Frederick the Great, King of Prussia, dominated the 18th century in the same way that Napoleon dominated the start of the 19th – a force of nature, a caustic, ruthless, brilliant military commander, a monarch of exceptional energy and talent, and a knowledgeable patron of artists, architects and writers, most famously Voltaire. From early in his reign he was already a legendary figure – fascinating even to those who hated him.
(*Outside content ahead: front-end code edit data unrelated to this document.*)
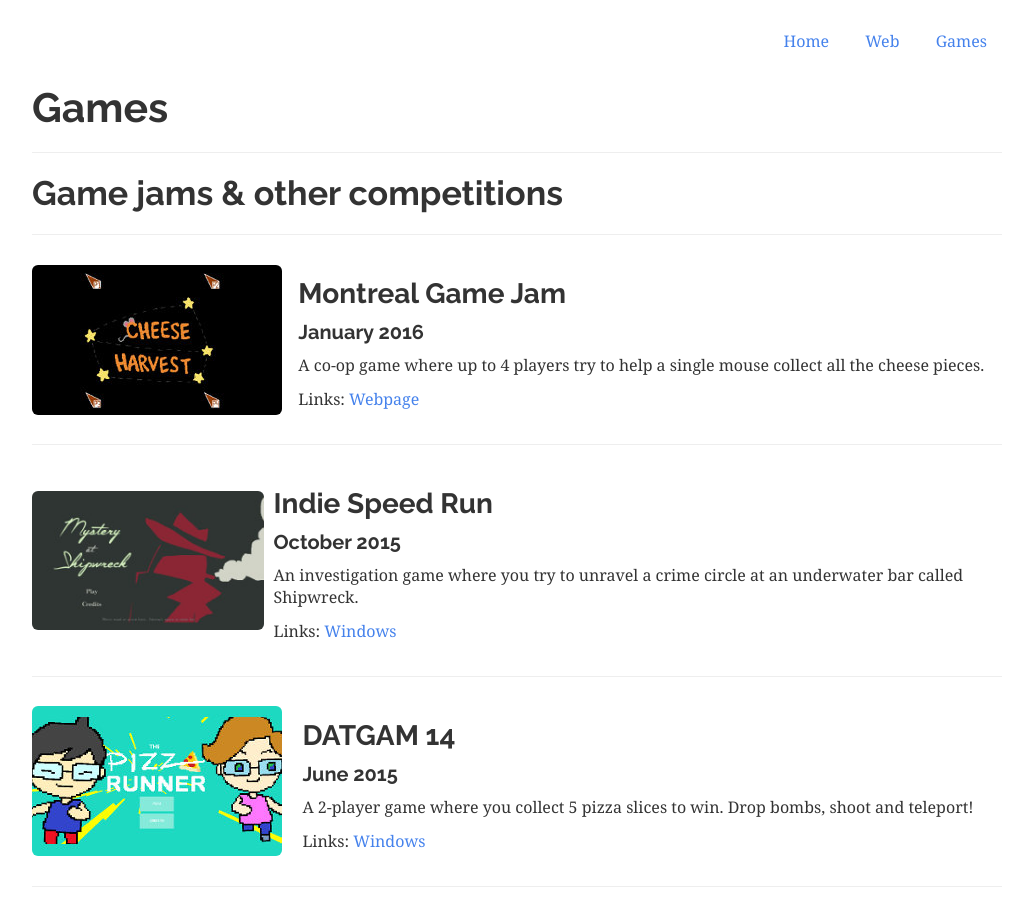
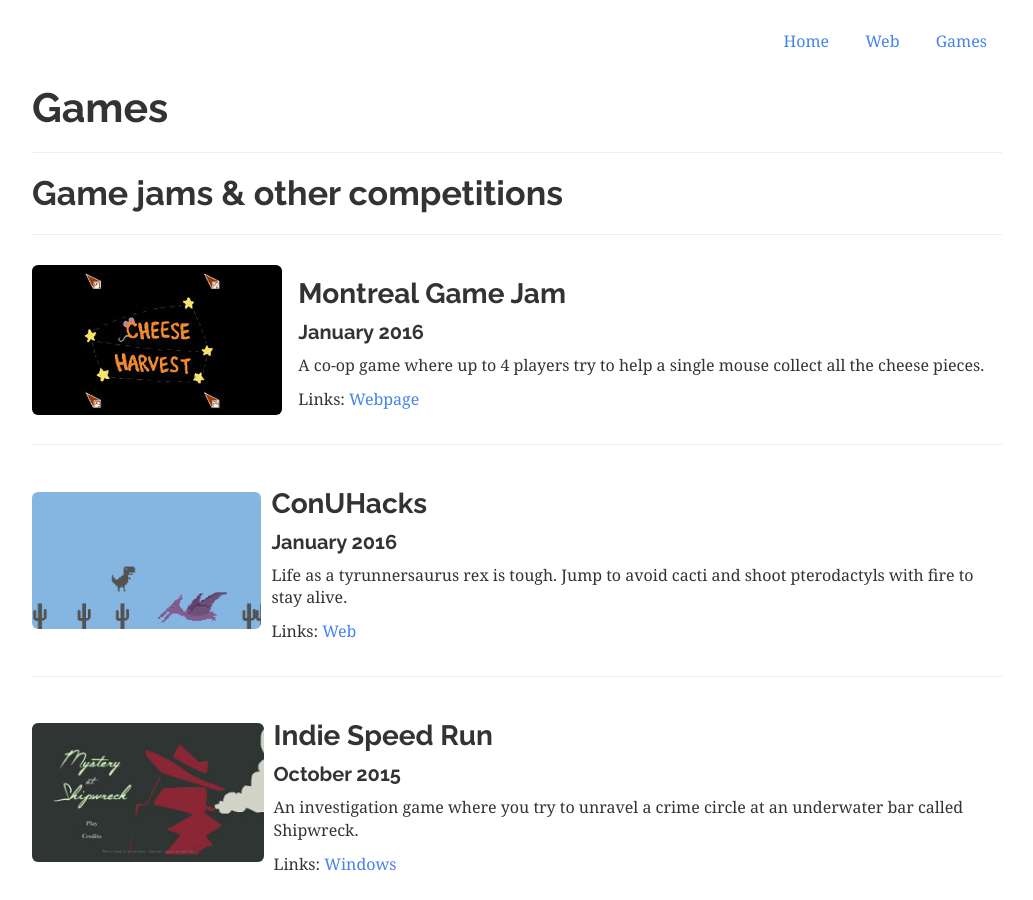
Before and after one commit to monicau/monicau.github.io, a Jekyll site: the page built from games.html, in a window 1280 px wide and 900 px high. Shown: the whole window, without its empty margins (123-1156 px from the left). Built offline with Jekyll 4.4.1, drawn with Linux system fonts in a browser that asks for light colours; nearby versions of some CDN libraries; Markdown is read by kramdown in place of the engine named in the settings; some of the changed text lies outside the part shown.

Commit message:
Added two games

```diff
--- a/games.html
+++ b/games.html
@@ -14,6 +14,19 @@
 		<h4>January 2016</h4>
 		<p>A co-op game where up to 4 players try to help a single mouse collect all the cheese pieces.</p>
 		<p>Links: <a href="http://globalgamejam.org/2016/games/cheese-harvest" target="_blank">Webpage</a>
+		</p>
+	</div>
+</div>
+<hr>
+<div class="table">
+	<div class="table-cell">
+		<img src="img/projects/games/tyrunnersaurusrex.jpg" class="img-rounded img-responsive">
+	</div>
+	<div class="table-cell description">
+		<h3>ConUHacks</h3>
+		<h4>January 2016</h4>
+		<p>Life as a tyrunnersaurus rex is tough. Jump to avoid cacti and shoot pterodactyls with fire to stay alive.</p>
+		<p>Links: <a href="http://monicau.github.io/tyrunnersaurusrex.html" target="_blank">Web</a>
 		</p>
 	</div>
 </div>
@@ -121,6 +134,18 @@
 <hr>
 <div class="table">
 	<div class="table-cell">
+		<img src="img/projects/games/flappyangrybirds.jpg" class="img-rounded img-responsive">
+	</div>
+	<div class="table-cell description">
+		<h3>Flappy Angry Birds</h3>
+		<h4>November - December 2016</h4>
+		<p>An online & real-time multiplayer game using Node.js, Socket.io, Phaser.js, jQuery and MySQL.</p>
+		<p>Download: <a href="https://github.com/monicau/FlappyAngryBirds" target="_blank">Web</a></p>
+	</div>
+</div>
+<hr>
+<div class="table">
+	<div class="table-cell">
 		<img src="img/projects/games/octopusxfractal.jpg" class="img-rounded img-responsive">
 	</div>
 	<div class="table-cell description">
```
Also changed, not shown: img/projects/games/flappyangrybirds.jpg (added), img/projects/games/tyrunnersaurusrex.jpg (added).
Tim Blanning’s brilliant biography recreates a remarkable era, a world which would be swept away shortly after Frederick’s death by the French Revolution. Equally at home on the battlefield or in the music room at Frederick’s extraordinary miniature palace of Sanssouci, Blanning draws on a lifetime’s obsession with the 18th century to create a work that is in many ways the summation of all that he has learned in his own rich and various career. Frederick’s spectre has hung over Germany ever since: an inspiration, a threat, an impossible ideal – Blanning at last allows us to understand him in his own time.